Many Excel users don’t realise that they can leave a trail of evidence in a workbook, showing where the content comes from. In this particular case there was evidence suggesting that content in the templates had been taken from 14 different projects, five advisory firms and from five different countries.
There is a lot you can learn from a little ‘forensic examination’ of an Excel workbook about who has been involved in its creation and where some of its calculations may have originated. If you are sending out workbooks, a little ‘house-keeping’ can tidy up your workbook, removing this information.
The most obvious place to look is the workbook properties. These can be found in the ‘backstage’ view – which you can see by clicking the File tab in Excel 2010 or the Office button in Excel 2007. The Author will be displayed (unless this has been removed by the author – more on this later)
Styles in Excel
There are 47 styles (including 5 number format styles) by default in a new workbook. In common with many professional firms, Numeritas has a suite of tools to help us build models efficiently. Part of this involves using “styles” for consistency amongst other things (to find out more about styles, watch our video blog on the subject). Most firms include their name or some identifier in the style name and these are clearly visible in the styles gallery on the Home tab of the ribbon. In versions of Excel up to 2010, copying a sheet from one workbook to another, will copy all the styles in the origin workbook to the destination workbook. This can lead to large numbers of styles in a workbook.
A useful feature in Excel is the ability to put comments on particular cells (on the Review tab of the ribbon). When you do so, your Excel user name will be inserted in bold at the top of the comment box. Even if you delete this, it is possible to find the user name using VBA.
If a workbook contains any recorded macros, the Excel user name of the person who recorded the macro is stored at the top of the VBA code. This can be accessed using the Alt+F11 keystroke combination and viewing the modules in the VBA project for the workbook.
There are many things that can be hidden in Excel and it is easy to inadvertently leave information in a hidden area that you would prefer not to be issued. The more obvious things that can be hidden are Rows, Columns, Worksheets and Chartsheets (both of which can be VeryHidden in the Visual Basic Editor so that it doesn’t show up when you use unhide in the format menu).
Objects can be formatted so that they are not visible and can contain text.
Text can be formatted so that it is ‘invisible’ by being the same colour as the cell background.
Ranges of cells can be named in Excel and again, because you can include an identifier in a name it could provide information about its origins.
There are a number of reasons for avoiding external links, but in the context of this blog, the path and filename of an external link can give away a surprising amount of information. External links can also be embedded in named ranges.
How important is all this?

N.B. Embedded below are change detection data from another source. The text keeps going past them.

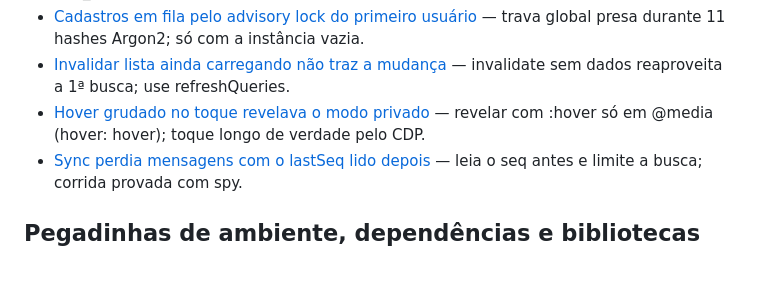
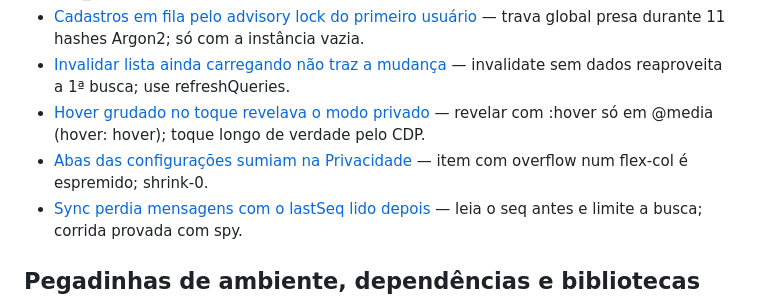
Before and after one commit to DanielFreitasDev/papinho, a Markdown page: LEARNING.md, the part around the change. Rendered like a GitHub page; blank space fills up the shorter version.

Commit message:
docs(learning): anota o item com overflow espremido no flex-col
Co-Authored-By: Claude Opus 5.5 <noreply@anthropic.com>

```diff
--- a/LEARNING.md
+++ b/LEARNING.md
@@ -15,6 +15,7 @@ Leia as entradas relacionadas à tarefa. Os detalhes ficam em `docs/learning/`.
 - [Cadastros em fila pelo advisory lock do primeiro usuário](docs/learning/bug-cadastro-serializado-pela-trava.md) — trava global presa durante 11 hashes Argon2; só com a instância vazia.
 - [Invalidar lista ainda carregando não traz a mudança](docs/learning/bug-invalidar-lista-ainda-carregando.md) — invalidate sem dados reaproveita a 1ª busca; use refreshQueries.
 - [Hover grudado no toque revelava o modo privado](docs/learning/bug-hover-grudado-no-toque.md) — revelar com :hover só em @media (hover: hover); toque longo de verdade pelo CDP.
+- [Abas das configurações sumiam na Privacidade](docs/learning/bug-abas-das-configuracoes-espremidas.md) — item com overflow num flex-col é espremido; shrink-0.
 - [Sync perdia mensagens com o lastSeq lido depois](docs/learning/bug-sync-lastseq-lido-depois-da-busca.md) — leia o seq antes e limite a busca; corrida provada com spy.
 
 ## Pegadinhas de ambiente, dependências e bibliotecas
```
Also changed, not shown: docs/learning/bug-abas-das-configuracoes-espremidas.md (added, +22 -0 lines).
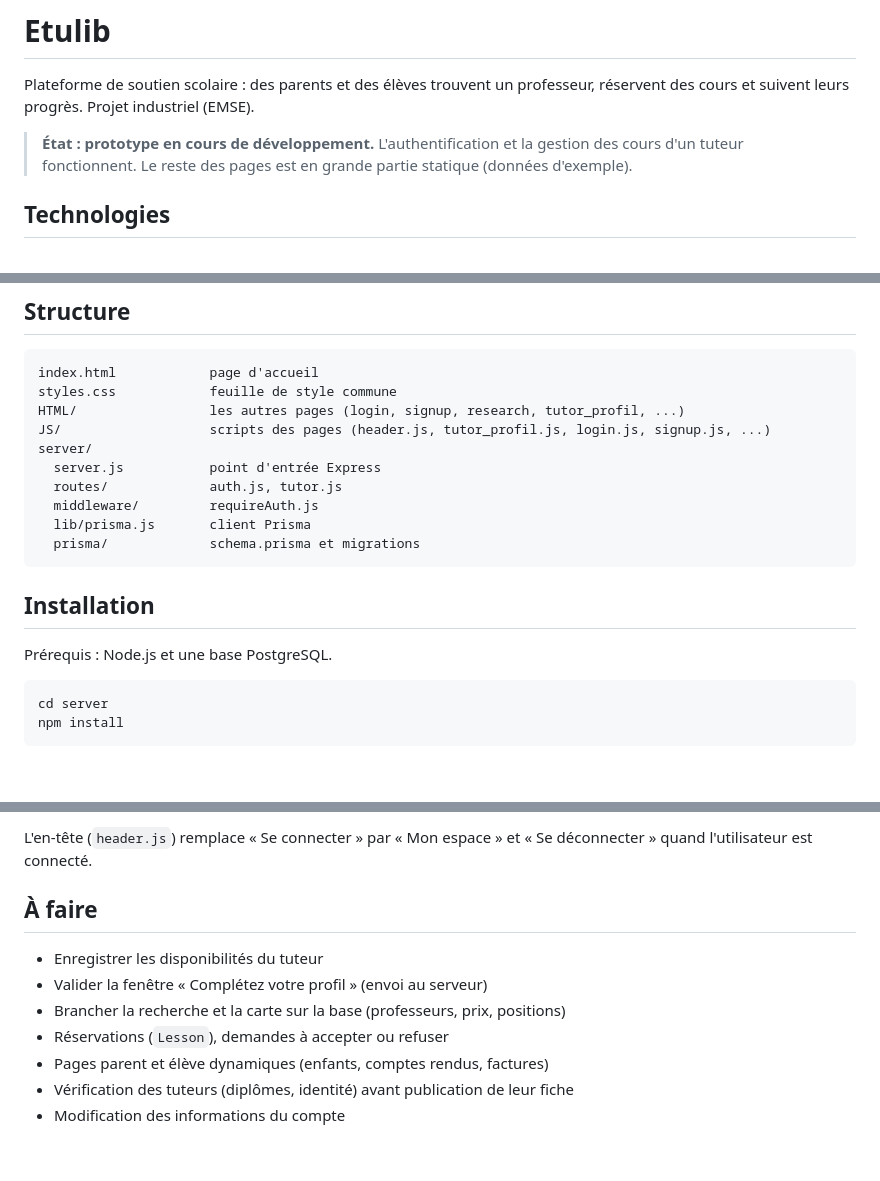
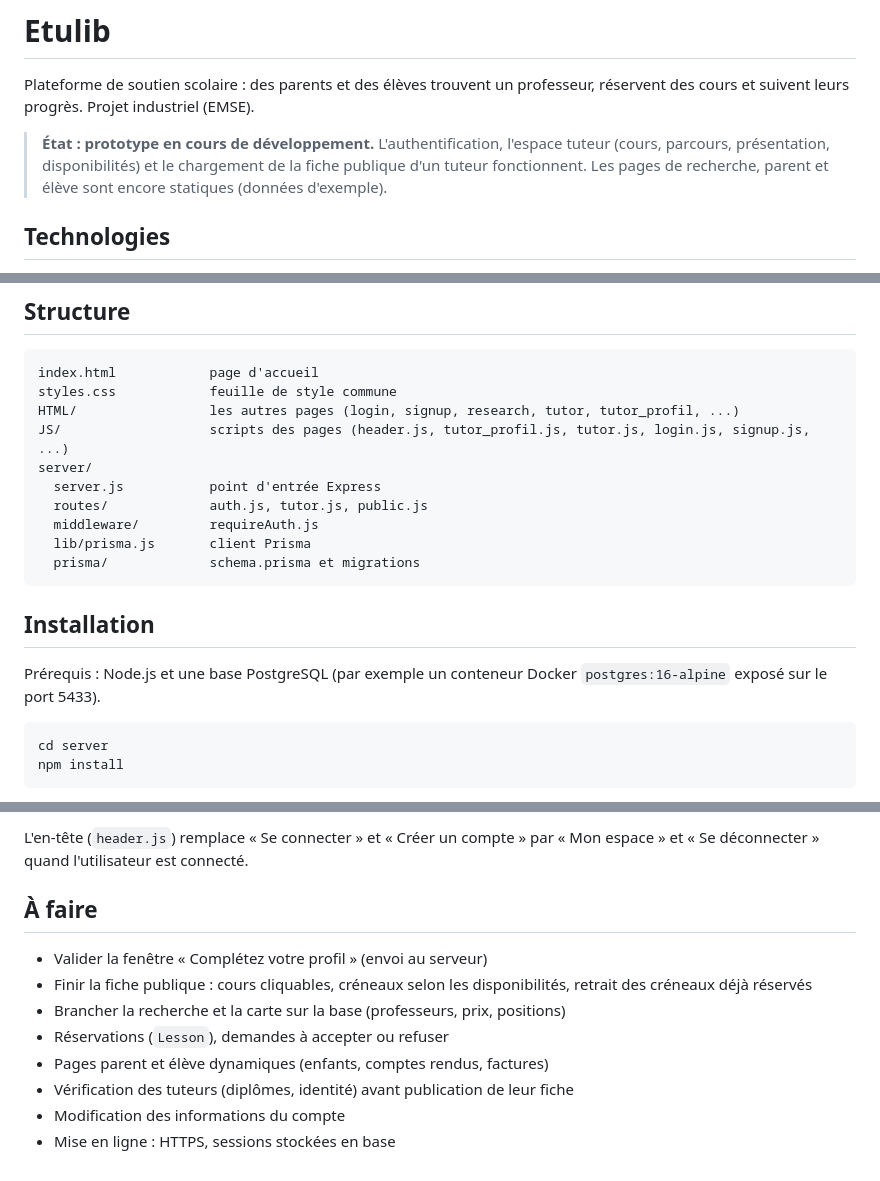
Before and after one commit to So6oN-Maximix/Etulib, a Markdown page: Readme.md, 3 parts joined by grey strips. Drawn GitHub-style; blank space fills up the shorter version.

````diff
--- a/Readme.md
+++ b/Readme.md
@@ -2,7 +2,7 @@
 
 Plateforme de soutien scolaire : des parents et des élèves trouvent un professeur, réservent des cours et suivent leurs progrès. Projet industriel (EMSE).
 
-> **État : prototype en cours de développement.** L'authentification et la gestion des cours d'un tuteur fonctionnent. Le reste des pages est en grande partie statique (données d'exemple).
+> **État : prototype en cours de développement.** L'authentification, l'espace tuteur (cours, parcours, présentation, disponibilités) et le chargement de la fiche publique d'un tuteur fonctionnent. Les pages de recherche, parent et élève sont encore statiques (données d'exemple).
 
 ## Technologies
 
@@ -17,11 +17,11 @@ Plateforme de soutien scolaire : des parents et des élèves trouvent un profess
 ```
 index.html            page d'accueil
 styles.css            feuille de style commune
-HTML/                 les autres pages (login, signup, research, tutor_profil, ...)
-JS/                   scripts des pages (header.js, tutor_profil.js, login.js, signup.js, ...)
+HTML/                 les autres pages (login, signup, research, tutor, tutor_profil, ...)
+JS/                   scripts des pages (header.js, tutor_profil.js, tutor.js, login.js, signup.js, ...)
 server/
   server.js           point d'entrée Express
-  routes/             auth.js, tutor.js
+  routes/             auth.js, tutor.js, public.js
   middleware/         requireAuth.js
   lib/prisma.js       client Prisma
   prisma/             schema.prisma et migrations
@@ -29,7 +29,7 @@ server/
 
 ## Installation
 
-Prérequis : Node.js et une base PostgreSQL.
+Prérequis : Node.js et une base PostgreSQL (par exemple un conteneur Docker `postgres:16-alpine` exposé sur le port 5433).
 
 ```bash
 cd server
@@ -97,12 +110,13 @@ L'identité de l'utilisateur vient toujours de la session (`req.session.user`),
 
-L'en-tête (`header.js`) remplace « Se connecter » par « Mon espace » et « Se déconnecter » quand l'utilisateur est connecté.
+L'en-tête (`header.js`) remplace « Se connecter » et « Créer un compte » par « Mon espace » et « Se déconnecter » quand l'utilisateur est connecté.
 
 ## À faire
 
-- Enregistrer les disponibilités du tuteur
 - Valider la fenêtre « Complétez votre profil » (envoi au serveur)
+- Finir la fiche publique : cours cliquables, créneaux selon les disponibilités, retrait des créneaux déjà réservés
 - Brancher la recherche et la carte sur la base (professeurs, prix, positions)
 - Réservations (`Lesson`), demandes à accepter ou refuser
 - Pages parent et élève dynamiques (enfants, comptes rendus, factures)
 - Vérification des tuteurs (diplômes, identité) avant publication de leur fiche
 - Modification des informations du compte
+- Mise en ligne : HTTPS, sessions stockées en base
````
Also changed, not shown: other parts of Readme.md (+31 -18 lines).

There are legitimate reasons why you would want this sort of information to be in a workbook, and legitimate reasons why there might be third party styles or other legacy information in your workbook (if you have worked on someone else’s file or they have worked on yours for example). There may however be reasons you don’t want this sort of information to be passed on to other users of your file.
Removing the traces
Excel has a facility for removing some of this information (including the author’s name). To do this, switch to backstage view (Windows button in Excel 2007 or File tab in Excel 2010) and find the “Check for Issues” button. Clicking this will look for and (optionally) delete some of the hidden information in your workbooks. This however won’t catch all the possible hidden trails listed above. Knowing where information can be hidden as described above will enable you to clean up your workbook more thoroughly.
If nothing else, looking for the above tell-tale signs will tell you a lot about the history of a workbook you